Activity → Each entry must appear in the answer exactly as given.

*** Opening of Data for this task ***

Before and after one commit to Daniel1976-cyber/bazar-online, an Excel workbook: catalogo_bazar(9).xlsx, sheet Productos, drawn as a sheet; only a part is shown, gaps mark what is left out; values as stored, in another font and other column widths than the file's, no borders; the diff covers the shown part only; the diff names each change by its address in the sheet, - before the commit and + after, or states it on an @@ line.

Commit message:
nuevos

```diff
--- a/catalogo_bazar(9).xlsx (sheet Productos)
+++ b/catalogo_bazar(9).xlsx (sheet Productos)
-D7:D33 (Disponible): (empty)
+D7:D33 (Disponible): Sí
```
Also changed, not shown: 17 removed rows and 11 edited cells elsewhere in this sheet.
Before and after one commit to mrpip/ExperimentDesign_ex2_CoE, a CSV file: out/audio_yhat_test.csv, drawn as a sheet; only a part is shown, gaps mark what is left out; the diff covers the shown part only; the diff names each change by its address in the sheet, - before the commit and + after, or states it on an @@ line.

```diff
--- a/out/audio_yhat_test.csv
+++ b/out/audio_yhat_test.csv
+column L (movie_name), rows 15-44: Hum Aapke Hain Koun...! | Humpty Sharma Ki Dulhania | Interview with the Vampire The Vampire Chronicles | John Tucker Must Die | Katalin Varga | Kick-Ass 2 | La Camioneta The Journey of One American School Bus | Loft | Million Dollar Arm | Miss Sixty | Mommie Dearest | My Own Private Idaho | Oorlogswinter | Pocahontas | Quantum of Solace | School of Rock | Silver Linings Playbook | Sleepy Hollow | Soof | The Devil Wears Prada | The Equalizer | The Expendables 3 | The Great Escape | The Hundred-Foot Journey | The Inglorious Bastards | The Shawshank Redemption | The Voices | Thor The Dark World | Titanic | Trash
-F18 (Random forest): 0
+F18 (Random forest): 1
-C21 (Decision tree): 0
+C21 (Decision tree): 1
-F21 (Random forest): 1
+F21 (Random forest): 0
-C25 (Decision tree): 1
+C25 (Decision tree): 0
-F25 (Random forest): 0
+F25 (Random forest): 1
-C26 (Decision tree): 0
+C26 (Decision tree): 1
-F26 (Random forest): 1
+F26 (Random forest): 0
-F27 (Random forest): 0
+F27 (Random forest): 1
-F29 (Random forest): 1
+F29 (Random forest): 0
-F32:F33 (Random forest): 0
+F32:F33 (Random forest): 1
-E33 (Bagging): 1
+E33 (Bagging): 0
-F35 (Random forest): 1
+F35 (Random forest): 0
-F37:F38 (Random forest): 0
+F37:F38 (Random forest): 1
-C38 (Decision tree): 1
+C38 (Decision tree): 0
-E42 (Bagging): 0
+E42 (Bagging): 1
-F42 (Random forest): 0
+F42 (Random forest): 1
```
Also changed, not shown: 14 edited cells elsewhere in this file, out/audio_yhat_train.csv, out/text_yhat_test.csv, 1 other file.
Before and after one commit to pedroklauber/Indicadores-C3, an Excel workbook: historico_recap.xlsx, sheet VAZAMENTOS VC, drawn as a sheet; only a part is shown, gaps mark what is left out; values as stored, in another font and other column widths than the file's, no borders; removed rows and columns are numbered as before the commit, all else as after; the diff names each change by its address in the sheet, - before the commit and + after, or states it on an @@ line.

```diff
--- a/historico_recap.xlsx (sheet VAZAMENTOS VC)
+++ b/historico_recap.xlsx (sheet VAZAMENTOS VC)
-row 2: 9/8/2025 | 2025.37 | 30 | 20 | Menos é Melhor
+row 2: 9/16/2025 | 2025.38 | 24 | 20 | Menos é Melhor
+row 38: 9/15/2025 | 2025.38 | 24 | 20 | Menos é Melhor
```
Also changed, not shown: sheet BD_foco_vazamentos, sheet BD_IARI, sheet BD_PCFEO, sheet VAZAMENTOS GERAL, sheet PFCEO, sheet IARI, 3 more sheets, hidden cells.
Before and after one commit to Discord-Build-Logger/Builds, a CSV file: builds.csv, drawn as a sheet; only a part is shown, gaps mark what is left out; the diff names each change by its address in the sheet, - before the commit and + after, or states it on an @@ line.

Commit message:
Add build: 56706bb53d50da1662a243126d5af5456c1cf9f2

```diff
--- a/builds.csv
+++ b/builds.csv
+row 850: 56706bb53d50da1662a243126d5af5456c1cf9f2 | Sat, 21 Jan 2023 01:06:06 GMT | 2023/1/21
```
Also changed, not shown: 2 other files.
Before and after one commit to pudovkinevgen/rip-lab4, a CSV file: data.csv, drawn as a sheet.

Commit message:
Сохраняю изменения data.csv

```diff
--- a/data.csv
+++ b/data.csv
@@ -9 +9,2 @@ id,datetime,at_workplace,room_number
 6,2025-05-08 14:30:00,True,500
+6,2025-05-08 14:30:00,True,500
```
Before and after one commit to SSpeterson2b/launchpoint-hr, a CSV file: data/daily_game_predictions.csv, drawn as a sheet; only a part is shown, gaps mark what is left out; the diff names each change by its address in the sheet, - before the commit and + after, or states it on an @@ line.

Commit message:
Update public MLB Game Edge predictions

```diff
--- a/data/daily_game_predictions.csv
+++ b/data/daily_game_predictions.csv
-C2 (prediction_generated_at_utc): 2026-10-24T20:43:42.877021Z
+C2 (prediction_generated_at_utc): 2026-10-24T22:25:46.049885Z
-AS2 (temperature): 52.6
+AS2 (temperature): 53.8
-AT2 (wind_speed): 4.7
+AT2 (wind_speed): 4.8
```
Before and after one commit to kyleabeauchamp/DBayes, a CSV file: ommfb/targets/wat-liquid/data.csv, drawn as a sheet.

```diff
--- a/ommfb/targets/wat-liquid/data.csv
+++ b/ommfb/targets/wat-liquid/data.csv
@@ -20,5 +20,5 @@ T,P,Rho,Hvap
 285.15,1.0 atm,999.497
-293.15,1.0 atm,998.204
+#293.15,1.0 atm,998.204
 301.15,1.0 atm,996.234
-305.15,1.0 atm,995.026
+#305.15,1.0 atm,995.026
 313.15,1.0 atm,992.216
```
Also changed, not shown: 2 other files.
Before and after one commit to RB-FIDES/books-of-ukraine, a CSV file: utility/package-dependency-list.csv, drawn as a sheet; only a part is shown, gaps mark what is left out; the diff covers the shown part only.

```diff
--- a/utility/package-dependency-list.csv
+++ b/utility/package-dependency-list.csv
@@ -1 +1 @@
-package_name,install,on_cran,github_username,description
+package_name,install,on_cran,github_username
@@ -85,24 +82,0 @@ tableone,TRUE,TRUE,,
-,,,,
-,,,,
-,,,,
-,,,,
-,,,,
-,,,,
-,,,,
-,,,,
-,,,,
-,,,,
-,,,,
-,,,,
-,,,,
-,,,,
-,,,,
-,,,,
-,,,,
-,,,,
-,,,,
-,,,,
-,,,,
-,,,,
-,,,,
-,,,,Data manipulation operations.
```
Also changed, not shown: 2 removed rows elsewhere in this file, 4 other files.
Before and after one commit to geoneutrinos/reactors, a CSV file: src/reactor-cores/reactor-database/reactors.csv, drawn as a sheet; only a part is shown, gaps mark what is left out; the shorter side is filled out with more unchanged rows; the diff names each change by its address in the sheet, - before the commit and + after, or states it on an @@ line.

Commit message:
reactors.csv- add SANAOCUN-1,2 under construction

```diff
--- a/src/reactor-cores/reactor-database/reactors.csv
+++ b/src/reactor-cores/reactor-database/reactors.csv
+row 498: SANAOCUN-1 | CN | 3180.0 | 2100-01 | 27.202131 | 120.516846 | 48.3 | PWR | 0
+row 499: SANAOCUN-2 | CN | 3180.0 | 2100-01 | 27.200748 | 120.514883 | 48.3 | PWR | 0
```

*** Close of Data for this task ***

Task solution →
Before and after one commit to Daniel1976-cyber/bazar-online, an Excel workbook: catalogo_bazar(9).xlsx, sheet Productos, drawn as a sheet; only a part is shown, gaps mark what is left out; values as stored, in another font and other column widths than the file's, no borders; the diff covers the shown part only; the diff names each change by its address in the sheet, - before the commit and + after, or states it on an @@ line.

Commit message:
nuevos

```diff
--- a/catalogo_bazar(9).xlsx (sheet Productos)
+++ b/catalogo_bazar(9).xlsx (sheet Productos)
-D7:D33 (Disponible): (empty)
+D7:D33 (Disponible): Sí
```
Also changed, not shown: 17 removed rows and 11 edited cells elsewhere in this sheet.
Before and after one commit to mrpip/ExperimentDesign_ex2_CoE, a CSV file: out/audio_yhat_test.csv, drawn as a sheet; only a part is shown, gaps mark what is left out; the diff covers the shown part only; the diff names each change by its address in the sheet, - before the commit and + after, or states it on an @@ line.

```diff
--- a/out/audio_yhat_test.csv
+++ b/out/audio_yhat_test.csv
+column L (movie_name), rows 15-44: Hum Aapke Hain Koun...! | Humpty Sharma Ki Dulhania | Interview with the Vampire The Vampire Chronicles | John Tucker Must Die | Katalin Varga | Kick-Ass 2 | La Camioneta The Journey of One American School Bus | Loft | Million Dollar Arm | Miss Sixty | Mommie Dearest | My Own Private Idaho | Oorlogswinter | Pocahontas | Quantum of Solace | School of Rock | Silver Linings Playbook | Sleepy Hollow | Soof | The Devil Wears Prada | The Equalizer | The Expendables 3 | The Great Escape | The Hundred-Foot Journey | The Inglorious Bastards | The Shawshank Redemption | The Voices | Thor The Dark World | Titanic | Trash
-F18 (Random forest): 0
+F18 (Random forest): 1
-C21 (Decision tree): 0
+C21 (Decision tree): 1
-F21 (Random forest): 1
+F21 (Random forest): 0
-C25 (Decision tree): 1
+C25 (Decision tree): 0
-F25 (Random forest): 0
+F25 (Random forest): 1
-C26 (Decision tree): 0
+C26 (Decision tree): 1
-F26 (Random forest): 1
+F26 (Random forest): 0
-F27 (Random forest): 0
+F27 (Random forest): 1
-F29 (Random forest): 1
+F29 (Random forest): 0
-F32:F33 (Random forest): 0
+F32:F33 (Random forest): 1
-E33 (Bagging): 1
+E33 (Bagging): 0
-F35 (Random forest): 1
+F35 (Random forest): 0
-F37:F38 (Random forest): 0
+F37:F38 (Random forest): 1
-C38 (Decision tree): 1
+C38 (Decision tree): 0
-E42 (Bagging): 0
+E42 (Bagging): 1
-F42 (Random forest): 0
+F42 (Random forest): 1
```
Also changed, not shown: 14 edited cells elsewhere in this file, out/audio_yhat_train.csv, out/text_yhat_test.csv, 1 other file.
Before and after one commit to pedroklauber/Indicadores-C3, an Excel workbook: historico_recap.xlsx, sheet VAZAMENTOS VC, drawn as a sheet; only a part is shown, gaps mark what is left out; values as stored, in another font and other column widths than the file's, no borders; removed rows and columns are numbered as before the commit, all else as after; the diff names each change by its address in the sheet, - before the commit and + after, or states it on an @@ line.

```diff
--- a/historico_recap.xlsx (sheet VAZAMENTOS VC)
+++ b/historico_recap.xlsx (sheet VAZAMENTOS VC)
-row 2: 9/8/2025 | 2025.37 | 30 | 20 | Menos é Melhor
+row 2: 9/16/2025 | 2025.38 | 24 | 20 | Menos é Melhor
+row 38: 9/15/2025 | 2025.38 | 24 | 20 | Menos é Melhor
```
Also changed, not shown: sheet BD_foco_vazamentos, sheet BD_IARI, sheet BD_PCFEO, sheet VAZAMENTOS GERAL, sheet PFCEO, sheet IARI, 3 more sheets, hidden cells.
Before and after one commit to Discord-Build-Logger/Builds, a CSV file: builds.csv, drawn as a sheet; only a part is shown, gaps mark what is left out; the diff names each change by its address in the sheet, - before the commit and + after, or states it on an @@ line.

Commit message:
Add build: 56706bb53d50da1662a243126d5af5456c1cf9f2

```diff
--- a/builds.csv
+++ b/builds.csv
+row 850: 56706bb53d50da1662a243126d5af5456c1cf9f2 | Sat, 21 Jan 2023 01:06:06 GMT | 2023/1/21
```
Also changed, not shown: 2 other files.
Before and after one commit to pudovkinevgen/rip-lab4, a CSV file: data.csv, drawn as a sheet.

Commit message:
Сохраняю изменения data.csv

```diff
--- a/data.csv
+++ b/data.csv
@@ -9 +9,2 @@ id,datetime,at_workplace,room_number
 6,2025-05-08 14:30:00,True,500
+6,2025-05-08 14:30:00,True,500
```
Before and after one commit to SSpeterson2b/launchpoint-hr, a CSV file: data/daily_game_predictions.csv, drawn as a sheet; only a part is shown, gaps mark what is left out; the diff names each change by its address in the sheet, - before the commit and + after, or states it on an @@ line.

Commit message:
Update public MLB Game Edge predictions

```diff
--- a/data/daily_game_predictions.csv
+++ b/data/daily_game_predictions.csv
-C2 (prediction_generated_at_utc): 2026-10-24T20:43:42.877021Z
+C2 (prediction_generated_at_utc): 2026-10-24T22:25:46.049885Z
-AS2 (temperature): 52.6
+AS2 (temperature): 53.8
-AT2 (wind_speed): 4.7
+AT2 (wind_speed): 4.8
```
Before and after one commit to kyleabeauchamp/DBayes, a CSV file: ommfb/targets/wat-liquid/data.csv, drawn as a sheet.

```diff
--- a/ommfb/targets/wat-liquid/data.csv
+++ b/ommfb/targets/wat-liquid/data.csv
@@ -20,5 +20,5 @@ T,P,Rho,Hvap
 285.15,1.0 atm,999.497
-293.15,1.0 atm,998.204
+#293.15,1.0 atm,998.204
 301.15,1.0 atm,996.234
-305.15,1.0 atm,995.026
+#305.15,1.0 atm,995.026
 313.15,1.0 atm,992.216
```
Also changed, not shown: 2 other files.
Before and after one commit to RB-FIDES/books-of-ukraine, a CSV file: utility/package-dependency-list.csv, drawn as a sheet; only a part is shown, gaps mark what is left out; the diff covers the shown part only.

```diff
--- a/utility/package-dependency-list.csv
+++ b/utility/package-dependency-list.csv
@@ -1 +1 @@
-package_name,install,on_cran,github_username,description
+package_name,install,on_cran,github_username
@@ -85,24 +82,0 @@ tableone,TRUE,TRUE,,
-,,,,
-,,,,
-,,,,
-,,,,
-,,,,
-,,,,
-,,,,
-,,,,
-,,,,
-,,,,
-,,,,
-,,,,
-,,,,
-,,,,
-,,,,
-,,,,
-,,,,
-,,,,
-,,,,
-,,,,
-,,,,
-,,,,
-,,,,
-,,,,Data manipulation operations.
```
Also changed, not shown: 2 removed rows elsewhere in this file, 4 other files.
Before and after one commit to geoneutrinos/reactors, a CSV file: src/reactor-cores/reactor-database/reactors.csv, drawn as a sheet; only a part is shown, gaps mark what is left out; the shorter side is filled out with more unchanged rows; the diff names each change by its address in the sheet, - before the commit and + after, or states it on an @@ line.

Commit message:
reactors.csv- add SANAOCUN-1,2 under construction

```diff
--- a/src/reactor-cores/reactor-database/reactors.csv
+++ b/src/reactor-cores/reactor-database/reactors.csv
+row 498: SANAOCUN-1 | CN | 3180.0 | 2100-01 | 27.202131 | 120.516846 | 48.3 | PWR | 0
+row 499: SANAOCUN-2 | CN | 3180.0 | 2100-01 | 27.200748 | 120.514883 | 48.3 | PWR | 0
```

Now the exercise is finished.